Intentional design is both an attitude and approach. The attitude reflects a belief that better solutions can be achieved by design. The approach involves intentionally shaping projects and their enabling environment to achieve superior, bankable and sustainable returns. The work is done in a highly collaborative manner, with an awareness of and focus not just on the technical aspects required for success, but also the human aspects. It’s a very practical, outcome-focused approach to engineering innovation employing methods like systems thinking, powered by strategic questions.
Intentional design delivers a rapid ROI
Organisations that apply intentional design to their infrastructure challenges can achieve a substantial and rapid return on investment.
How can such a bold claim be made? There are several reasons, well substantiated by experience and case studies. Consider these facts:
- The investment required to practice intentional design is often very small in relation to planning and design costs, let alone overall capital and operating costs of infrastructure assets.
- The efficiency dividend or cost savings required to offset the upfront investment is a very small, achievable percentage of the overall project costs.
- Intentional design doesn’t require substantially more people, skills and effort than would otherwise have occurred.
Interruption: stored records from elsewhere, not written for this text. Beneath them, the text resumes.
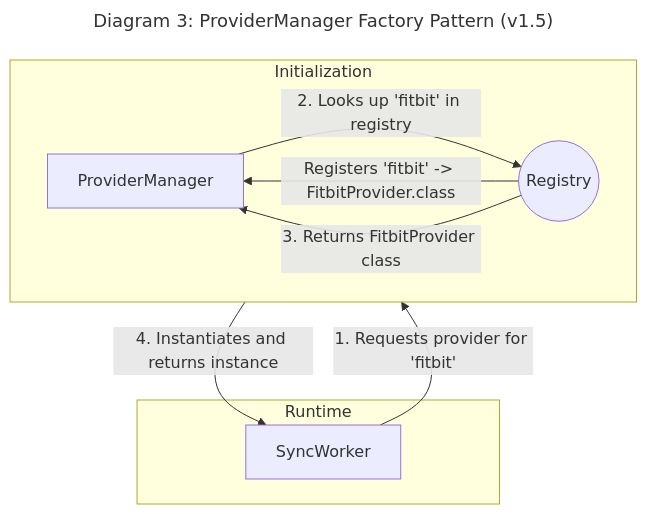
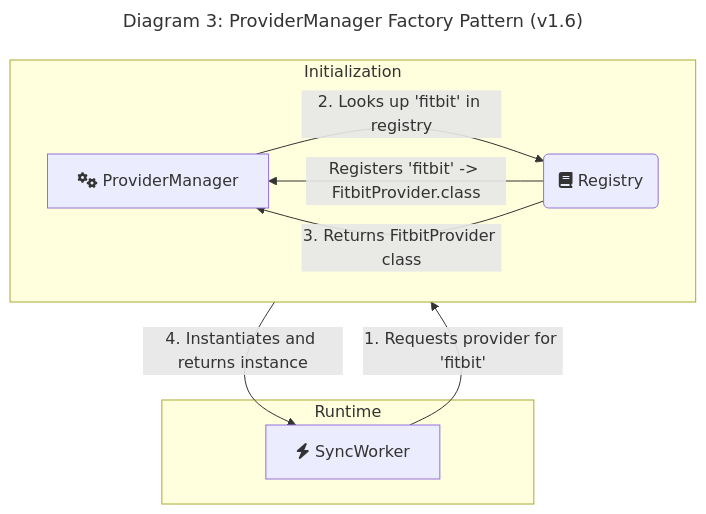
The tenth of 15 diagrams in docs/architecture/06-technical-architecture.md (dino10bit/healthsync), drawn with Mermaid before and after one commit. The commit also changed other lines of this file, not shown here.

First line of the commit message:
Enhance diagrams with professional styling and icons

````diff
--- a/docs/architecture/06-technical-architecture.md
+++ b/docs/architecture/06-technical-architecture.md
@@ -1221,21 +1299,21 @@
 ```mermaid
 ---
-title: "Diagram 3: ProviderManager Factory Pattern (v1.5)"
+title: "Diagram 3: ProviderManager Factory Pattern (v1.6)"
 ---
 graph TD
-    A[SyncWorker]
-    B[ProviderManager]
-    C((Registry))
+    A["`fa:fa-bolt SyncWorker`"]
+    B["`fa:fa-cogs ProviderManager`"]
+    C("`fa:fa-book Registry`")
 
     subgraph Initialization
         direction LR
         C -- "Registers 'fitbit' -> FitbitProvider.class" --> B
     end
 
     subgraph "Runtime"
         A -- "1. Requests provider for 'fitbit'" --> B
         B -- "2. Looks up 'fitbit' in registry" --> C
         C -- "3. Returns FitbitProvider class" --> B
         B -- "4. Instantiates and returns instance" --> A
     end
 ```
````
Rather it seeks to better align and use that effort.
- When effort can be better placed, it infers that any prior allocation of effort was sub-optimal. That is, the effort would have been unproductive and incur cost unnecessarily.
- Innovative solutions often don’t require advanced technology but proven, appropriate technology, which reduces the overall risk profile.
- Risks to project delivery, particularly customer, social and stakeholder risks, can be eliminated by design. The result is a smoother passage for the project reducing time delays and costs that can often become a material proportion of total costs and even kill a project.
- Experience indicates that the scope of projects is often simplified. The footprint and resource costs can be reduced, not only reducing capital but also operating costs.
Indeed, studies suggest that project cost savings in the order of 20 percent could be readily achieved . While the potential for cost savings are obviously greatest at the outset of a project, don’t assume important savings can be achieved during operational phases.
Achieving more bankable assets
Consider also the benefits to revenue streams from infrastructure that users genuinely enjoy and gain value from using because they’ve been designed to achieve this outcome.
Reduced project costs and greater consumer willingness to pay with heightened revenue security all help to close the financial gap, while the saved capital can be productively deployed elsewhere. This is clearly an outcome sought by public and private investors alike.
Triggering engineering innovation
Practical experience proves that intentional design can inspire and energise even the most old-school engineer. While it’s a contemporary extension and revitalisation of engineering, it does require a shift in mindset and practice. So facilitation is necessary, at least in the early days of its application.
Interested? Then get more information on the nature, practice and benefits of intentional design here.
 N.S. Fleming and K. Marr (2013) ‘Deep Insights to Business Value Creation from Sustainability’, World Engineers Summit, Sands Expo and Convention Centre, Singapore.